◆ YOUR GOAL: Give the data below again exactly as written, but without the pictures.
== DATA ==
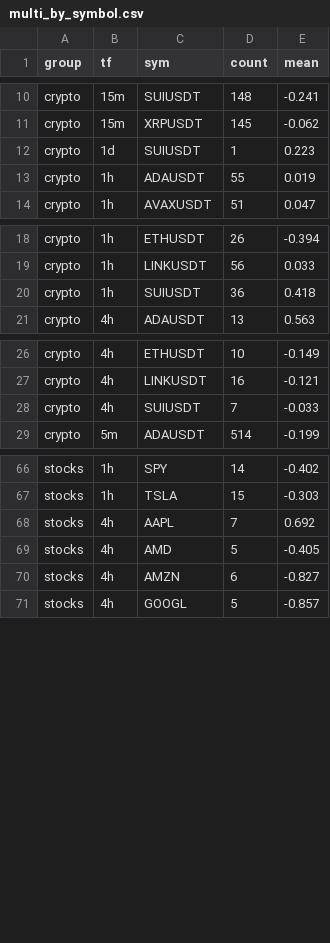
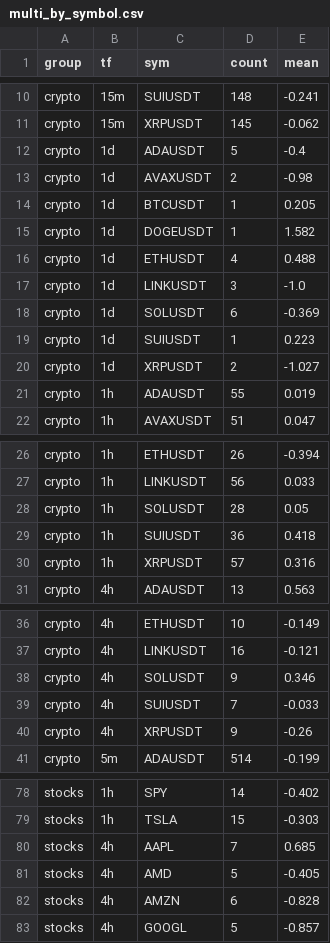
Before and after one commit to syvashenkobohdan12-ctrl/futures-paper-bot, a CSV file: smc_results/multi_by_symbol.csv, drawn as a sheet; only a part is shown, gaps mark what is left out.

```diff
--- a/smc_results/multi_by_symbol.csv
+++ b/smc_results/multi_by_symbol.csv
@@ -11,3 +11,11 @@ crypto,15m,SUIUSDT,148,-0.241
 crypto,15m,XRPUSDT,145,-0.062
+crypto,1d,ADAUSDT,5,-0.4
+crypto,1d,AVAXUSDT,2,-0.98
+crypto,1d,BTCUSDT,1,0.205
+crypto,1d,DOGEUSDT,1,1.582
+crypto,1d,ETHUSDT,4,0.488
+crypto,1d,LINKUSDT,3,-1.0
+crypto,1d,SOLUSDT,6,-0.369
 crypto,1d,SUIUSDT,1,0.223
+crypto,1d,XRPUSDT,2,-1.027
 crypto,1h,ADAUSDT,55,0.019
@@ -19,3 +27,5 @@ crypto,1h,ETHUSDT,26,-0.394
 crypto,1h,LINKUSDT,56,0.033
+crypto,1h,SOLUSDT,28,0.05
 crypto,1h,SUIUSDT,36,0.418
+crypto,1h,XRPUSDT,57,0.316
 crypto,4h,ADAUSDT,13,0.563
@@ -27,3 +37,5 @@ crypto,4h,ETHUSDT,10,-0.149
 crypto,4h,LINKUSDT,16,-0.121
+crypto,4h,SOLUSDT,9,0.346
 crypto,4h,SUIUSDT,7,-0.033
+crypto,4h,XRPUSDT,9,-0.26
 crypto,5m,ADAUSDT,514,-0.199
@@ -67,5 +79,5 @@ stocks,1h,SPY,14,-0.402
 stocks,1h,TSLA,15,-0.303
-stocks,4h,AAPL,7,0.692
+stocks,4h,AAPL,7,0.685
 stocks,4h,AMD,5,-0.405
-stocks,4h,AMZN,6,-0.827
+stocks,4h,AMZN,6,-0.828
 stocks,4h,GOOGL,5,-0.857
```
Also changed, not shown: smc_results/multi_data.csv, smc_results/multi_summary.csv, 2 other files.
===
◆ SOLUTION BELOW:
Before and after one commit to syvashenkobohdan12-ctrl/futures-paper-bot, a CSV file: smc_results/multi_by_symbol.csv, drawn as a sheet; only a part is shown, gaps mark what is left out.

```diff
--- a/smc_results/multi_by_symbol.csv
+++ b/smc_results/multi_by_symbol.csv
@@ -11,3 +11,11 @@ crypto,15m,SUIUSDT,148,-0.241
 crypto,15m,XRPUSDT,145,-0.062
+crypto,1d,ADAUSDT,5,-0.4
+crypto,1d,AVAXUSDT,2,-0.98
+crypto,1d,BTCUSDT,1,0.205
+crypto,1d,DOGEUSDT,1,1.582
+crypto,1d,ETHUSDT,4,0.488
+crypto,1d,LINKUSDT,3,-1.0
+crypto,1d,SOLUSDT,6,-0.369
 crypto,1d,SUIUSDT,1,0.223
+crypto,1d,XRPUSDT,2,-1.027
 crypto,1h,ADAUSDT,55,0.019
@@ -19,3 +27,5 @@ crypto,1h,ETHUSDT,26,-0.394
 crypto,1h,LINKUSDT,56,0.033
+crypto,1h,SOLUSDT,28,0.05
 crypto,1h,SUIUSDT,36,0.418
+crypto,1h,XRPUSDT,57,0.316
 crypto,4h,ADAUSDT,13,0.563
@@ -27,3 +37,5 @@ crypto,4h,ETHUSDT,10,-0.149
 crypto,4h,LINKUSDT,16,-0.121
+crypto,4h,SOLUSDT,9,0.346
 crypto,4h,SUIUSDT,7,-0.033
+crypto,4h,XRPUSDT,9,-0.26
 crypto,5m,ADAUSDT,514,-0.199
@@ -67,5 +79,5 @@ stocks,1h,SPY,14,-0.402
 stocks,1h,TSLA,15,-0.303
-stocks,4h,AAPL,7,0.692
+stocks,4h,AAPL,7,0.685
 stocks,4h,AMD,5,-0.405
-stocks,4h,AMZN,6,-0.827
+stocks,4h,AMZN,6,-0.828
 stocks,4h,GOOGL,5,-0.857
```
Also changed, not shown: smc_results/multi_data.csv, smc_results/multi_summary.csv, 2 other files.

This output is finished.